There were a few more delays and stumbles while ‘stuff’ prevailed, including wasting company time and money on an overpowered centralized encryption platform when resources could have been better allocated elsewhere. It’s fortunate that we adopted the Priority Matrix before the lehway I had with senior management was exhausted, and easily could have been if somebody decided to step into the server room and take out their life’s frustrations on company hardware.
Assessing Your Acceptable Risks
Security is a spectrum and, like your budget, it isn’t limitless. Let risk be your guiding principle: some scenarios are acceptable and will occur; even more are crucial to avoid. You cannot stop every incident, because you will be compromised at some point regardless of your precautions. There are a series of formulas that are helpful to quantify and qualify risks. It mostly boils down to some common sense: eat the cost of losing a few laptops a year if that cost is less than an expensive system to track stolen property. You can’t prevent every loss or misfortunate in perpetuity. I overreacted and didn’t need that over-the-top encryption platform that demanded more resources and time than it saved in exfiltrated data. The risk just didn’t justify that purchase.
It’s a mistake to stereotype risk as a negative that prevents you from doing things. I’ve also seen it used (effectively) to inform the opinions of executives who will determine who or what gets funded. A simple chart that has buckets that are red, yellow, or green, with potential losses included, are a surefire way to grab eyeballs and build support for a security program. I didn’t use a chart, but had a receptive audience in the C-level that understood the potential perils. It’s fulfilling to be able to say that you ‘have a plan for that’ and understand when you have options.
Where Are You On Your Journey?
It’s been several years since my security journey began and I’ve since obtained credentials and an improved appreciation for the art of balancing risks against taking action and its effect on business enablement. The learning never stops, but if you’ve learned one thing today it’s that security isn’t unapproachable. It’s like eating the proverbial elephant: take it one bite at a time. I hope that this article has helped you on your journey toward becoming a security professional.
For those of you who are just starting your journey, or have maybe been on it for some time, I recommend checking out some of the more recent webinars hosted by JumpCloud.
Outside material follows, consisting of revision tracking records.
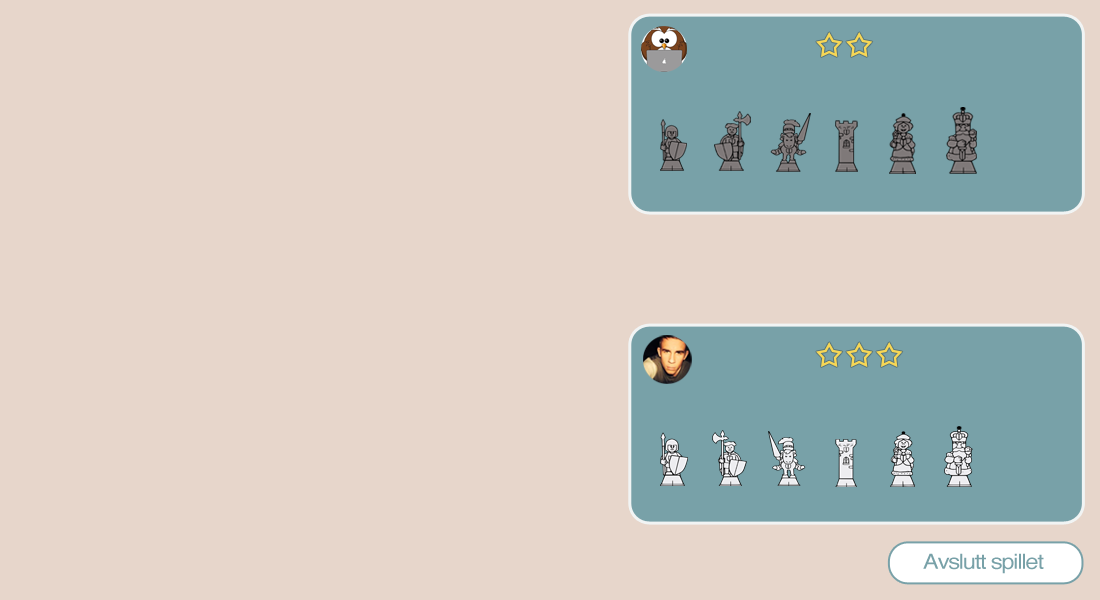
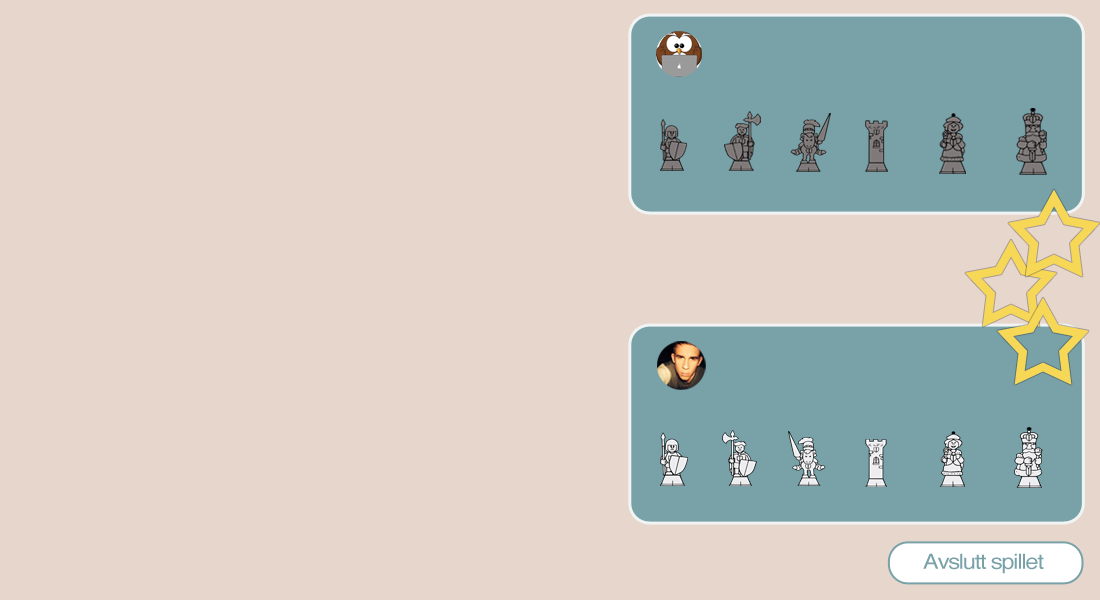
More GUI update

diff --git a/core/src/com/grnn/chess/states/PlayState.java b/core/src/com/grnn/chess/states/PlayState.java
@@ -137,22 +137,22 @@ public class PlayState extends State {
 
         fontText.draw(batch, text, 645, 334);
         fontCounter.draw(batch, "" + pawnCounter, 668, 420);
-        fontCounter.draw(batch, "" + bishopCounter, 727, 420);
-        fontCounter.draw(batch, "" + knightCounter, 785, 420);
-        fontCounter.draw(batch, "" + rookCounter, 843, 420);
-        fontCounter.draw(batch, "" + queenCounter, 900, 420);
-        fontCounter.draw(batch, "" + kingCounter, 959, 420);
+        fontCounter.draw(batch, "" + bishopCounter, 738, 420);
+        fontCounter.draw(batch, "" + knightCounter, 804, 420);
+        fontCounter.draw(batch, "" + rookCounter, 873, 420);
+        fontCounter.draw(batch, "" + queenCounter, 950, 420);
+        fontCounter.draw(batch, "" + kingCounter, 1030, 420);
 
         fontCounter.draw(batch, "" + pawnCounterPlayer, 668, 100);
-        fontCounter.draw(batch, "" + bishopCounterPlayer, 727, 100);
-        fontCounter.draw(batch, "" + knightCounterPlayer, 785, 100);
-        fontCounter.draw(batch, "" + rookCounterPlayer, 843, 100);
-        fontCounter.draw(batch, "" + queenCounterPlayer, 900, 100);
-        fontCounter.draw(batch, "" + kingCounterPlayer, 959, 100);
+        fontCounter.draw(batch, "" + bishopCounterPlayer, 738, 100);
+        fontCounter.draw(batch, "" + knightCounterPlayer, 804, 100);
+        fontCounter.draw(batch, "" + rookCounterPlayer, 873, 100);
+        fontCounter.draw(batch, "" + queenCounterPlayer, 950, 100);
+        fontCounter.draw(batch, "" + kingCounterPlayer, 1030, 100);
 
         // Player names
-        fontCounter.draw(batch, "" + humanPlayer.getName() , 700, 250);
-        fontCounter.draw(batch, "" + "Datamaskin" , 700, 560);
+        fontCounter.draw(batch, "" + humanPlayer.getName() , 720, 245);
+        fontCounter.draw(batch, "" + "Datamaskin" , 720, 555);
These offer a deep dive into a variety of security-focused and security-adjacent topics, and can set you off on a path of learning into an area previously unknown.